Stilling, that night after dinner, had surpassed himself. He always did, Wrayford reflected, when the small fry from Highfield came to dine. He, Cobham Stilling, who had to find his bearings and keep to his level in the big heedless ironic world of New York, dilated and grew vast in the congenial medium of Highfield. The Red House was the biggest house of the Highfield summer colony, and Cobham Stilling was its biggest man. No one else within a radius of a hundred miles (on a conservative estimate) had as many horses, as many greenhouses, as many servants, and assuredly no one else had three motors and a motor-boat for the lake.

The motor-boat was Stilling’s latest hobby, and he rode—or steered—it in and out of the conversation all the evening, to the obvious edification of every one present save his wife and his visitor, Austin Wrayford. The interest of the latter two who, from opposite ends of the drawing-room, exchanged a fleeting glance when Stilling again launched his craft on the thin current of the talk—the interest of Mrs. Stilling and Wrayford had already lost its edge by protracted contact with the subject.

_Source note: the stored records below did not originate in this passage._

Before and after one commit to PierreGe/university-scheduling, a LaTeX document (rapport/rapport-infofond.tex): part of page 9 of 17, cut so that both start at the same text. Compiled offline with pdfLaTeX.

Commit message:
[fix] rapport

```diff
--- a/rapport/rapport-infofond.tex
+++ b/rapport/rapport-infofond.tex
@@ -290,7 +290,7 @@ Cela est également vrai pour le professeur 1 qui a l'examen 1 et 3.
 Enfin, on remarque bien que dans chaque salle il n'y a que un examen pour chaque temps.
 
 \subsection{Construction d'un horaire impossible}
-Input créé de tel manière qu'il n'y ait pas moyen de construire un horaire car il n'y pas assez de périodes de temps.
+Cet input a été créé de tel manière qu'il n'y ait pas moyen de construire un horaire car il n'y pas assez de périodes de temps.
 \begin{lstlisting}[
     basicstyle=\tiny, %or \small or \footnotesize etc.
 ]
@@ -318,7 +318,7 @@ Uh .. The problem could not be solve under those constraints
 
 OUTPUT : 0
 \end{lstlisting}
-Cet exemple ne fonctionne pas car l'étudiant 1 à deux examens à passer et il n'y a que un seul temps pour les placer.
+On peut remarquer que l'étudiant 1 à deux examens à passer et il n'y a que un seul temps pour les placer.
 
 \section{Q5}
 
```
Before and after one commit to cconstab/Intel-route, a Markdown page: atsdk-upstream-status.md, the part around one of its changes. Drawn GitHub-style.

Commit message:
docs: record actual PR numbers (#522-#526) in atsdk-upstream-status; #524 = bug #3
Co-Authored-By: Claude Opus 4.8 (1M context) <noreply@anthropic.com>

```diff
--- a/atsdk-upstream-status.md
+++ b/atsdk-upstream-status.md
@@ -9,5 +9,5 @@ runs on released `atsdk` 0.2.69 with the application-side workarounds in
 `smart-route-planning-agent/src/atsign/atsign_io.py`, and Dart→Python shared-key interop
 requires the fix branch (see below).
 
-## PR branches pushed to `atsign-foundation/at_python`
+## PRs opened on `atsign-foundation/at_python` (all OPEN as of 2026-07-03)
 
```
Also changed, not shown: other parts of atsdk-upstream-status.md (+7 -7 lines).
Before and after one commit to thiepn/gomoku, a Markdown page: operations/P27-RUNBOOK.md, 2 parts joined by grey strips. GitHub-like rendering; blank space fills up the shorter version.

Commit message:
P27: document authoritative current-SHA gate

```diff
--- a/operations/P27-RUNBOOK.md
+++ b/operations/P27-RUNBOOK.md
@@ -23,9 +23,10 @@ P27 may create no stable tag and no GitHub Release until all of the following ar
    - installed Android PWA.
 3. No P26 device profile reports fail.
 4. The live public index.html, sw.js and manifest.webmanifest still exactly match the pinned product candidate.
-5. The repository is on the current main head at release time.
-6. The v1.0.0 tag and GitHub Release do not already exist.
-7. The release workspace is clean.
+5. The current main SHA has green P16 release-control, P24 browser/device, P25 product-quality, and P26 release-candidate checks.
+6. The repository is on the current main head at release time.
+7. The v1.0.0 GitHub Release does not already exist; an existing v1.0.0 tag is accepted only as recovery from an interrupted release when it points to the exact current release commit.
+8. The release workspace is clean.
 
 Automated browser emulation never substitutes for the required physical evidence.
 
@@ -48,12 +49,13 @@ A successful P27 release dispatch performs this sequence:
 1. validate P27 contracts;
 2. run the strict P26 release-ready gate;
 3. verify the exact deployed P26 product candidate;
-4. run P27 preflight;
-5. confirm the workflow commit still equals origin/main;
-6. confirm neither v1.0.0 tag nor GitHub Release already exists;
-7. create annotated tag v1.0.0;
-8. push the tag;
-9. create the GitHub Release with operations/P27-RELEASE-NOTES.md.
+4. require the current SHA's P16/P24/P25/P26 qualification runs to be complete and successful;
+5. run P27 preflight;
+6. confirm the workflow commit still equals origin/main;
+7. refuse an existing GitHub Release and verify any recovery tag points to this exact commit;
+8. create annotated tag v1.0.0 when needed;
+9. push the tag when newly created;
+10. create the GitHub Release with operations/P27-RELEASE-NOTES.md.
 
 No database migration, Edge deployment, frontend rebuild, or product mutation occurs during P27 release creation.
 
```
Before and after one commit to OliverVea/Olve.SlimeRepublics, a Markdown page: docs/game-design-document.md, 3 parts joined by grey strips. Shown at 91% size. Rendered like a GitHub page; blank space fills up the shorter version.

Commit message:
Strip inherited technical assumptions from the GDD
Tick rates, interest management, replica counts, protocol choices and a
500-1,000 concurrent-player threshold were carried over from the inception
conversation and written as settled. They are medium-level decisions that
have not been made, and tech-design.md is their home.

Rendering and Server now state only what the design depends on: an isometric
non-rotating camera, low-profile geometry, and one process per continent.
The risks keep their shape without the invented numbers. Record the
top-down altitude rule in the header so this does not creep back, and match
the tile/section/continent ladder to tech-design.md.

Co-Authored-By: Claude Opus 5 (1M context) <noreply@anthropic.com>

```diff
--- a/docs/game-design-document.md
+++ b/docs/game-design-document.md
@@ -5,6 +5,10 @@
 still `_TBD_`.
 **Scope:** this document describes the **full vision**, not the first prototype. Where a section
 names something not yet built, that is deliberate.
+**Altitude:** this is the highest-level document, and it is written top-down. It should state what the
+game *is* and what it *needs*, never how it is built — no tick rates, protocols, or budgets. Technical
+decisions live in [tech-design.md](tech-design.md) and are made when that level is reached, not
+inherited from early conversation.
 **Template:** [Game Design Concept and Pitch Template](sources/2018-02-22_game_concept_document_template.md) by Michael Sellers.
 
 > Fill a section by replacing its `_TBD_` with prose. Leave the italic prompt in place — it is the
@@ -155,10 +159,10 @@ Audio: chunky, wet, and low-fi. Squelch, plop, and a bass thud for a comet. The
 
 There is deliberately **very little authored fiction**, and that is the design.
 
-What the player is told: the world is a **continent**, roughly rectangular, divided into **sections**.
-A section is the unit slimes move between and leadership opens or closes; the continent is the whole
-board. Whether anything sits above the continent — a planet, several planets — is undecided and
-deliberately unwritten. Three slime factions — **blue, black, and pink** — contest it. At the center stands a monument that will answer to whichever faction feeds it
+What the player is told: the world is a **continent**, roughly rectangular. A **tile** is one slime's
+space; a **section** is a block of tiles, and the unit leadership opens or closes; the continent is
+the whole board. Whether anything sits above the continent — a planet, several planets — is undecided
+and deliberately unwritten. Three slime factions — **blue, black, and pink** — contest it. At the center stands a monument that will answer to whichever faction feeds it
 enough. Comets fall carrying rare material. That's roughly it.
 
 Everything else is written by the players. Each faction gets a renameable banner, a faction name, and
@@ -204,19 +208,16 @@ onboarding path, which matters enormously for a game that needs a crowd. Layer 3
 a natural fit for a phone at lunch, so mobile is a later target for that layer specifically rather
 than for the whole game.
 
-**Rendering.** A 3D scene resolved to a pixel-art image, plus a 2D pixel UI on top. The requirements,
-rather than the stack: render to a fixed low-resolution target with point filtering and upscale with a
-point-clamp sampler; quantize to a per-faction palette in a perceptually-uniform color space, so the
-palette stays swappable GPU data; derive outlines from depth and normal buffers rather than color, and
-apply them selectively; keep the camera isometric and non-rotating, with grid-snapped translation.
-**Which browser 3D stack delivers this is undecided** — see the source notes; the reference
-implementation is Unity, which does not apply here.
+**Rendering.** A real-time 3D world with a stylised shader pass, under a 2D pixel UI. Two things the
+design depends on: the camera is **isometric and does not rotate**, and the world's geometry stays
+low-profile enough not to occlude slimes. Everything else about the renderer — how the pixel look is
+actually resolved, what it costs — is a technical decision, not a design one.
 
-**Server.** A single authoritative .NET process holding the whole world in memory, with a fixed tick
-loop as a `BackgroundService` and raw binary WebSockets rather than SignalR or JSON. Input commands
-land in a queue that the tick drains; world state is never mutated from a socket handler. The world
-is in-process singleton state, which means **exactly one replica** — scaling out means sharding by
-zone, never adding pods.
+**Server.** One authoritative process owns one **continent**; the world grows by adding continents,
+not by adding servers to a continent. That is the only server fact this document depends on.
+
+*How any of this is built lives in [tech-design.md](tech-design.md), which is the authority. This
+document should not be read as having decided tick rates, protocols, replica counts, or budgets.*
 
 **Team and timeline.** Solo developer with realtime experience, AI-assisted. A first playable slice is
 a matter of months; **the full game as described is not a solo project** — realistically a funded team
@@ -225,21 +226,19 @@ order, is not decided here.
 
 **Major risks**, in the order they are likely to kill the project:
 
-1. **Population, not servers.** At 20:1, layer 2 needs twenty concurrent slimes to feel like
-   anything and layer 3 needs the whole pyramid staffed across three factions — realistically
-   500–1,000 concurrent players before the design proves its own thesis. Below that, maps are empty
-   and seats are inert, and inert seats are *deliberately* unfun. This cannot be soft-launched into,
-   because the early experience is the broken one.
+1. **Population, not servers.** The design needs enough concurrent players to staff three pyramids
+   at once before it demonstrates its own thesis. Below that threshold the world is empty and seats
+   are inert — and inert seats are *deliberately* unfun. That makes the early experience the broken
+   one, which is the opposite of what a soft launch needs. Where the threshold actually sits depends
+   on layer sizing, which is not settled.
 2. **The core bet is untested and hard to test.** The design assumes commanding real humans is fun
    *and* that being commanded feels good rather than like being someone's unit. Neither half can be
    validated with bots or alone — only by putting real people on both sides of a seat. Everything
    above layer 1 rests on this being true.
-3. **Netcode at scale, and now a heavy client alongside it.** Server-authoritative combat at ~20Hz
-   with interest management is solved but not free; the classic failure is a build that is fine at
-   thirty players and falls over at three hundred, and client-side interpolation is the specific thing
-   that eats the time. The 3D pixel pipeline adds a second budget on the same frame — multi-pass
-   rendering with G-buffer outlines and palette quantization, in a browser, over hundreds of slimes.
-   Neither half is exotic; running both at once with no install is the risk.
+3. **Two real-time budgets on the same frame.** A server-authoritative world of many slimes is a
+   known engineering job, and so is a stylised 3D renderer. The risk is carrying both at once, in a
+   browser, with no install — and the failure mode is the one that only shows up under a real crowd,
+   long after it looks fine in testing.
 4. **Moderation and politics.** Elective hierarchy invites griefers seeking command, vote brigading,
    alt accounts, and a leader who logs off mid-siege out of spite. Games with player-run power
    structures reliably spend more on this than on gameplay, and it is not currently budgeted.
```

But the dinner-guests—the Rector, Mr. Swordsley, his wife Mrs. Swordsley, Lucy and Agnes Granger, their brother Addison, and young Jack Emmerton from Harvard—were all, for divers reasons, stirred to the proper pitch of feeling. Mr. Swordsley, no doubt, was saying to himself: “If my good parishioner here can afford to buy a motor-boat, in addition to all the other expenditures which an establishment like this must entail, I certainly need not scruple to appeal to him again for a contribution for our Galahad Club.” The Granger girls, meanwhile, were evoking visions of lakeside picnics, not unadorned with the presence of young Mr. Emmerton; while that youth himself speculated as to whether his affable host would let him, when he came back on his next vacation, “learn to run the thing himself”; and Mr. Addison Granger, the elderly bachelor brother of the volatile Lucy and Agnes, mentally formulated the precise phrase in which, in his next letter to his cousin Professor Spildyke of the University of East Latmos, he should allude to “our last delightful trip in my old friend Cobham Stilling’s ten-thousand-dollar motor-launch”—for East Latmos was still in that primitive stage of culture on which five figures impinge.